US smoking rate still stuck at 1 in 5 adults

Sep 07, 2010 By MIKE STOBBE , AP Medical Writer

(AP) -- U.S. smoking rates continue to hold steady, at about one in five adults lighting up regularly, frustrated health officials reported Tuesday.

About 21 percent of U.S. adults were smokers in 2009, about the same percentage as the year before, according to the Centers for Disease Control and Prevention. The smoking rate - which fell dramatically since the 1960s - has basically been flat since about 2004.

Teen smoking, at nearly 20 percent, has not been improving lately, either.

Health officials believe they've lost momentum because of cuts to anti-tobacco campaigns and shrewd marketing by cigarette companies.

The new report suggests that more than 46 million American adults still smoke cigarettes

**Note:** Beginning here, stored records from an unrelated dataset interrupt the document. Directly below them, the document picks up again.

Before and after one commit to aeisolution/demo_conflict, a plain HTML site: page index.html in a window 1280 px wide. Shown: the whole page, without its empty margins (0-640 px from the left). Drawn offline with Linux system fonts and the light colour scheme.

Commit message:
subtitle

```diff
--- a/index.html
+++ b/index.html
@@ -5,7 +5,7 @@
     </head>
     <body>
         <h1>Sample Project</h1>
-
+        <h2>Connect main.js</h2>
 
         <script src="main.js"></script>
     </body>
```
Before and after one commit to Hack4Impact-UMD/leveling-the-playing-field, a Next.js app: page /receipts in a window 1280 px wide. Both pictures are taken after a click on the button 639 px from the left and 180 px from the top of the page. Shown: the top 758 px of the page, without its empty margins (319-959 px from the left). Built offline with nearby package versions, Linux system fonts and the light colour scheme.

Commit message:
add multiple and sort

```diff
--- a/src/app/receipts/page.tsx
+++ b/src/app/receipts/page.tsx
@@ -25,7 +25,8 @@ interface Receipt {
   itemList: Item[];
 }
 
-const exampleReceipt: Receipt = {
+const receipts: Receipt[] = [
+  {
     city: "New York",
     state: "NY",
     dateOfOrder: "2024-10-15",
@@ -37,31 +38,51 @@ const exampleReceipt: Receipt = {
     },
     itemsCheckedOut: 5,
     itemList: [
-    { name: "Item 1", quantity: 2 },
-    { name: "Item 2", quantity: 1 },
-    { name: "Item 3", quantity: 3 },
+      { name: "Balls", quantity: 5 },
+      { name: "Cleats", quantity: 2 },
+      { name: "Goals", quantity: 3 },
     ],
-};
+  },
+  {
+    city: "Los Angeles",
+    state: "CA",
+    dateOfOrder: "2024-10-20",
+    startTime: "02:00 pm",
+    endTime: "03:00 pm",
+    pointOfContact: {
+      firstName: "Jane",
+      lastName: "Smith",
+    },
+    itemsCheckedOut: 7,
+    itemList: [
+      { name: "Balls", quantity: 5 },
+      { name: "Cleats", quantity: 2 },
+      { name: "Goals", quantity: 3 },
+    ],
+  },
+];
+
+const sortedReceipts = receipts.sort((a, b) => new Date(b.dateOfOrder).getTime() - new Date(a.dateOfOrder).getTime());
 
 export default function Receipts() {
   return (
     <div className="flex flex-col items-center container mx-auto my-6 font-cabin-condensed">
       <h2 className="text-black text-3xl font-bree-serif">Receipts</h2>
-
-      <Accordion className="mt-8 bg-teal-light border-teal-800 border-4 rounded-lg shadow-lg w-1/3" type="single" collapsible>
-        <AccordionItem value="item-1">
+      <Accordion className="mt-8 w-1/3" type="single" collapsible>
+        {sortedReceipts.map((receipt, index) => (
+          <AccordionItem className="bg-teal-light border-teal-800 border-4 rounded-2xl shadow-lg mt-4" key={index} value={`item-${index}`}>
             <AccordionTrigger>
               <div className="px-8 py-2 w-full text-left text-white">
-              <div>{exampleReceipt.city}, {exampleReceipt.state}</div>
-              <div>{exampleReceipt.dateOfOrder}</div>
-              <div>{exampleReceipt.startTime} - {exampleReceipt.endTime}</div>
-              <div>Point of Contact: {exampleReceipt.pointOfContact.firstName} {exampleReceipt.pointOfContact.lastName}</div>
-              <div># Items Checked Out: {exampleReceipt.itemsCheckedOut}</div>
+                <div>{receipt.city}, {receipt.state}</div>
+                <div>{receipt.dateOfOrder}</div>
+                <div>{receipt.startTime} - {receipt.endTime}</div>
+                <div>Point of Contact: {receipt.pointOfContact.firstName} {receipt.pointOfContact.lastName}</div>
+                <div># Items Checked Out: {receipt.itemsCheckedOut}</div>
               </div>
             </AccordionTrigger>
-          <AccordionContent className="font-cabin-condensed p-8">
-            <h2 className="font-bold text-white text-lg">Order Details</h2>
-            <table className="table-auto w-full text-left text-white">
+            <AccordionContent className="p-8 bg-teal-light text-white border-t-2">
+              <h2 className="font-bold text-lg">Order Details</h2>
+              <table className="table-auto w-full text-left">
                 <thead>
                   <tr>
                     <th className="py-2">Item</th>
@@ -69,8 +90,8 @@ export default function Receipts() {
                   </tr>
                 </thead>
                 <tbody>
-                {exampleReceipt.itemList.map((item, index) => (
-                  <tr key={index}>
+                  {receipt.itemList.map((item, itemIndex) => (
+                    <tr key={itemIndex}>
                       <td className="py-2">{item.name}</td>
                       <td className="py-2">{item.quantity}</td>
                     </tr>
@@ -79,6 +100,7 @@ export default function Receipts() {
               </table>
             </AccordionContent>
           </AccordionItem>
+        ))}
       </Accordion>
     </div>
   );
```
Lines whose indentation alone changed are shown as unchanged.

"It's tragic," said CDC director Dr. Thomas Frieden, who calls smoking the No. 1 preventable cause of death in the United States. He estimates that smoking kills 1,000 Americans a day.

Some experts were particularly disheartened by a CDC finding in a second report that nearly all children who live with a smoker - 98 percent - have measurable tobacco toxins in their body.

Experts say tobacco taxes and smoking bans are driving down rates in some states. But nationwide, they say progress has been halted by tobacco company discounts or lack of funding for programs to discourage smoking or to help smokers quit.

The annual smoking report was based on government surveys. The second report looked at levels in the blood of cotinine, a chemical from tobacco smoke, in a total of more than 30,000 nonsmokers between 1999 and 2008.

Overall, detectable levels of cotinine dropped over the 10 years - from about 52 percent to 40 percent. That may be due in part to more smoking bans in workplaces, restaurants and other places.

But there were several bits of bad news in that report, too:

-Most of the decline came about 10 years ago.

-More than half of U.S. children ages 3 to 11 are exposed to secondhand smoke, and the CDC says there is no safe level of exposure.

-There's been virtually no improvement for children who live with a smoker, noted Matthew L. Myers, president of Campaign for Tobacco-Free Kids, a Washington-based research and advocacy organization.

Although the statistics are largely unchanged, advocates said the reports are important. They plan to use the data to pressure national, state and local governments to do more against smoking.

"Without bold action by our elected officials, too many lives, young and old, will suffer needlessly from chronic illness and burdensome health care expenses," Nancy Brown, chief executive of the American Heart Association, said in a statement.

Explore further: Data mining study identifies Twitter as lifeline for people with Coeliac Disease

More information: CDC report: http://www.cdc.gov/vitalsigns

5 /5 (1 vote)
add to favorites email to friend print save as pdf

Related Stories

US adult smoking rate rises slightly

Nov 12, 2009

(AP) -- Cigarette smoking rose slightly for the first time in almost 15 years, dashing health officials' hopes that the U.S. smoking rate had moved permanently below 20 percent.

Smoking cessation rates stall

Oct 27, 2006

The number of U.S. smokers -- about 45 million -- in 2005 was the same as in 2004, prompting suggestions that the eight-year tobacco battle has hit a lull.

Smoking rate has plummeted in New York City

Jun 21, 2007

New York City’s smoking rate has plummeted since a comprehensive program against smoking was launched in 2002, according to findings issued today in the national Centers for Disease Control and Prevention’s Morbidity ...

Researches link tobacco industry's marketing to youth smoking

Aug 21, 2008

The National Cancer Institute (NCI) released a report, co-edited by University of Minnesota professor Barbara Loken, that reaches the government's strongest conclusion to date that tobacco marketing and depictions of smoking ...

Recommended for you

Before you go... are you in denial about death?

3 hours ago

For most of us, death conjures up strong feelings. We project all kinds of fears onto it. We worry about it, dismiss it, laugh it off, push it aside or don't think about it at all. Until we have to. Of course, ...

UK court to rule on landmark 'pregnancy crime' case

5 hours ago

A British court is to rule on whether a woman committed a "crime of violence" against her child by drinking heavily during pregnancy, in a case that has raised concerns about criminalising mothers.

User comments : 0

Please sign in to add a comment. Registration is free, and takes less than a minute. Read more

Click here to reset your password.
Sign in to get notified via email when new comments are made.